Faith healing Pentecostal evangelist
Born in rural, central Ohio, she experienced a religious conversion at thirteen and soon after a call to evangelism. A difficult marriage to Philo H. Woodworth and the death of five of their six children catapulted her into severe illnesses. She claimed her recovery was due to her promise that she would answer God’s call to become an evangelist. Soon after she began to preach, at the age of thirty-five, the phenomenon of trances occurred during her meetings. She also claimed the gift of healing. As the number of people at her meetings increased, crowds overflowed her tent, which accommodated 8,000 people. Many of her meetings resulted in new churches, primarily for the Church of God (Winebrenner). In due course, her independent, itinerant ministry clashed with the denomination’s polity, and her ministerial license was revoked.

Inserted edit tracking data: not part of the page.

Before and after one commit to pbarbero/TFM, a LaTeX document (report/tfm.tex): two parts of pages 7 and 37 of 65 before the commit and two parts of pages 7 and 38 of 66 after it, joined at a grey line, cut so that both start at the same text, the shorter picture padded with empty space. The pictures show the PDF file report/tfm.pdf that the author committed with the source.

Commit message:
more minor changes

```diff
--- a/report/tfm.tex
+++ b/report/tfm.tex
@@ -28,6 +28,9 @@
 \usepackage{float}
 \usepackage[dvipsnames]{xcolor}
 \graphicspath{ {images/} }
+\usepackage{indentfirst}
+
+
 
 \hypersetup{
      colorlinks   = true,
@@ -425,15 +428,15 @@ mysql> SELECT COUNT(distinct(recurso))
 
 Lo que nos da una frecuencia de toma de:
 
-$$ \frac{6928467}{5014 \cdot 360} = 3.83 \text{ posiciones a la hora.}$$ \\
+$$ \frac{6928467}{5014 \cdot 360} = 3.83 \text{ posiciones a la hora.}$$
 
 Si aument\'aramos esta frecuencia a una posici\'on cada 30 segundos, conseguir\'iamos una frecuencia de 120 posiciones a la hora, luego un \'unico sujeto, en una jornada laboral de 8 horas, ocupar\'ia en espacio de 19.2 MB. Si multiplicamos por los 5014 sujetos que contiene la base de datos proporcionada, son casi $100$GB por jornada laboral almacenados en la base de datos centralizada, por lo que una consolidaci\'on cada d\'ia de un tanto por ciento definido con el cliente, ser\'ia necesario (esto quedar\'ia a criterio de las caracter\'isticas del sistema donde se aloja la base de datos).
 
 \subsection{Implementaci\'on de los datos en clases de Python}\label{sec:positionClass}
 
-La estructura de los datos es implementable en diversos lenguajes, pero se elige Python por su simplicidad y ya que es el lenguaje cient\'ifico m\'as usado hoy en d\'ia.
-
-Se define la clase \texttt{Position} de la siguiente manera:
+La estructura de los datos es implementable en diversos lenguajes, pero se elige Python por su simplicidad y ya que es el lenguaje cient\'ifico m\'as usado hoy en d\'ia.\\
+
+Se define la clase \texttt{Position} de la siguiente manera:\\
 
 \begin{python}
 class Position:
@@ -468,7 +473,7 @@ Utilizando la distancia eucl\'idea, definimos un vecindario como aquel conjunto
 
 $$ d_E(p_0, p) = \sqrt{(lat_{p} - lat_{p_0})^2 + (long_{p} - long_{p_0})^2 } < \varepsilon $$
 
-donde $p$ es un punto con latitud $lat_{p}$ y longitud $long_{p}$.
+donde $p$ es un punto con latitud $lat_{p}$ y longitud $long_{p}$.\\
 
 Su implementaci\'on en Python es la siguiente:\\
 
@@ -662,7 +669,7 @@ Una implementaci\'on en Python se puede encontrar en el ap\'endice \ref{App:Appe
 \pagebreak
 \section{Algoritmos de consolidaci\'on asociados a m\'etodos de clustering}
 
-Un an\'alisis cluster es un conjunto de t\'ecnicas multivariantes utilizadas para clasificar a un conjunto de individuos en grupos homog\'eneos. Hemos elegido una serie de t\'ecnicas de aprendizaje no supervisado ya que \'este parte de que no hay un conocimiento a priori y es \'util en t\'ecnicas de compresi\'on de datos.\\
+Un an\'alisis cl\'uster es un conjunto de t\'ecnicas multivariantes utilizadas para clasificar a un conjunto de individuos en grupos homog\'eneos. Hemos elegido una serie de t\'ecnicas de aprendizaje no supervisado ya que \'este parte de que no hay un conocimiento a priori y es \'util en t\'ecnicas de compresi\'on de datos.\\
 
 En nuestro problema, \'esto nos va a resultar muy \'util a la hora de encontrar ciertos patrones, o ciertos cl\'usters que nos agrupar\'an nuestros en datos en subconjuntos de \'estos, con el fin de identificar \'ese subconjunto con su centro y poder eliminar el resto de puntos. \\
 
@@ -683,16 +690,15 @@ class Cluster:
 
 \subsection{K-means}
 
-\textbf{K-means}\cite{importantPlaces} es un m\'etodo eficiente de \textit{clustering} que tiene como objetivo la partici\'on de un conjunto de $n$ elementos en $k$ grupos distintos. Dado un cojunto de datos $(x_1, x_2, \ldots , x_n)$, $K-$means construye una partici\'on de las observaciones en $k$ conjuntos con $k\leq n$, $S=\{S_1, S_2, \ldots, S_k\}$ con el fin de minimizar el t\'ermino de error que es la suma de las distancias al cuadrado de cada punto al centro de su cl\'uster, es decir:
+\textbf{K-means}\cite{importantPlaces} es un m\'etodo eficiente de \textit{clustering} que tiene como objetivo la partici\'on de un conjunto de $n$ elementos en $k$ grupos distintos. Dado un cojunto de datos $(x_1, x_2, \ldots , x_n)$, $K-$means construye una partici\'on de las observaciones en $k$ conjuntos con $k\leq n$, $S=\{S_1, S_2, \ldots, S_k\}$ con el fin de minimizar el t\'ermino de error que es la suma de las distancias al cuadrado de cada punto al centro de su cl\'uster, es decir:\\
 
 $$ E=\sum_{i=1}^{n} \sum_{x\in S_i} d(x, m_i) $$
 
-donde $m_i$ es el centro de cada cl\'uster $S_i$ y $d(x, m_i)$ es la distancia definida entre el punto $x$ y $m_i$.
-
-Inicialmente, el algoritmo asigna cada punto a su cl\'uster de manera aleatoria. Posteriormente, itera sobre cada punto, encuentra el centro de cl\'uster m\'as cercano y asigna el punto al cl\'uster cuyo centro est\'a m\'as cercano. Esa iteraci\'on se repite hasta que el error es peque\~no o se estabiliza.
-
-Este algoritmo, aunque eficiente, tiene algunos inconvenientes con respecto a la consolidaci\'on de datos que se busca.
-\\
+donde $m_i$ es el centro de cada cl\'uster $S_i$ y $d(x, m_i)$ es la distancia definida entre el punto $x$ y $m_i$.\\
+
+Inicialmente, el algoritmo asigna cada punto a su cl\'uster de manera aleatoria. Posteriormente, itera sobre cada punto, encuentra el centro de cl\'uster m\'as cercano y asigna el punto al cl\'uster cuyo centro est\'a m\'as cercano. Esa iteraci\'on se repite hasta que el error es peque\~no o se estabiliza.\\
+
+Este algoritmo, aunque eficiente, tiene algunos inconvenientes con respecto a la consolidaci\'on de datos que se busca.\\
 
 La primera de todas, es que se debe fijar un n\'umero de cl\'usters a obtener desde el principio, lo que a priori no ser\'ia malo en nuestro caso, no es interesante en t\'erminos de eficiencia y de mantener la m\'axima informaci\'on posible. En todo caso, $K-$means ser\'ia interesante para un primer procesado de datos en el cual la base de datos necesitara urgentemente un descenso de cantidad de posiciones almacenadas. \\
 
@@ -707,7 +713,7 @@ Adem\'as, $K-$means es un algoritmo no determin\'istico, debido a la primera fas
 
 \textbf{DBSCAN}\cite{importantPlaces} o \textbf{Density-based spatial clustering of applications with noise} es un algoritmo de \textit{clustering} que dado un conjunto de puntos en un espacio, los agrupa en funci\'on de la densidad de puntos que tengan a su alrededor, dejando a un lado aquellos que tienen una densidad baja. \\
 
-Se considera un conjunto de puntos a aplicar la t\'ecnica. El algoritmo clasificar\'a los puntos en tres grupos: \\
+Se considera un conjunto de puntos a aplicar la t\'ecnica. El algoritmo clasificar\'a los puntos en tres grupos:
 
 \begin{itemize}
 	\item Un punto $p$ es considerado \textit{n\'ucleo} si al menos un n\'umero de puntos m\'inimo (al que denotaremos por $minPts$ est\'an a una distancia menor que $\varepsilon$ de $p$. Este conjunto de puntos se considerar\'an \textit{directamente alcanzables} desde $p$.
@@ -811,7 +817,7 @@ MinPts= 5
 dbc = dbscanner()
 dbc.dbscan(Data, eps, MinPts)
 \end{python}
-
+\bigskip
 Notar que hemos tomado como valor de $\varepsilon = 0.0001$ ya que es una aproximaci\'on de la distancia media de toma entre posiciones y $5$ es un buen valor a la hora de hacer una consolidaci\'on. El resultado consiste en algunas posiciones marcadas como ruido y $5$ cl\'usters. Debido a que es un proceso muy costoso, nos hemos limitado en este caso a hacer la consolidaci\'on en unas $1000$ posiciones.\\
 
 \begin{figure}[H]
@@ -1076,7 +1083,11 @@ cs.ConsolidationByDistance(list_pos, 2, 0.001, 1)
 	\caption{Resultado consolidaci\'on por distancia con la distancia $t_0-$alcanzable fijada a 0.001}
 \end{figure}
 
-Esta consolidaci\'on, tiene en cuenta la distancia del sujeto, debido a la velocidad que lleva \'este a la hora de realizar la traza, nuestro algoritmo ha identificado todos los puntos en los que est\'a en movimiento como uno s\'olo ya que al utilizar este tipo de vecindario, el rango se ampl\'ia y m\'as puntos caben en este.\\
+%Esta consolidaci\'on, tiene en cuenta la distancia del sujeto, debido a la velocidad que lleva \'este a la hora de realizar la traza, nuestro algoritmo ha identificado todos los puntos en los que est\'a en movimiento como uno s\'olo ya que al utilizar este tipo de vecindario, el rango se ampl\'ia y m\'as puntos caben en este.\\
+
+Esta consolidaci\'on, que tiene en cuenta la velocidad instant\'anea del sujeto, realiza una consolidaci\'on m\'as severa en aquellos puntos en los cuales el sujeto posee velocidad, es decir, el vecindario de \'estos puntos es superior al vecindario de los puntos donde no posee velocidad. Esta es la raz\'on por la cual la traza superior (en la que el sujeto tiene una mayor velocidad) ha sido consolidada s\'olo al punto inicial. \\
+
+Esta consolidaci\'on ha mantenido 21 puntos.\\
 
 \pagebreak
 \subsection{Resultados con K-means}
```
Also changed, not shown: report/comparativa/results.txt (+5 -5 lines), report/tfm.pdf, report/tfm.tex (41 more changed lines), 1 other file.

Another source of conflict was her marriage, and eventually she filed for divorce from Philo on the grounds of his adultery. Several years later, she married Samuel Etter, who ably assisted her evangelistic work. By 1912, she made her way into the Pentecostal movement and was a featured Pentecostal evangelist across the country.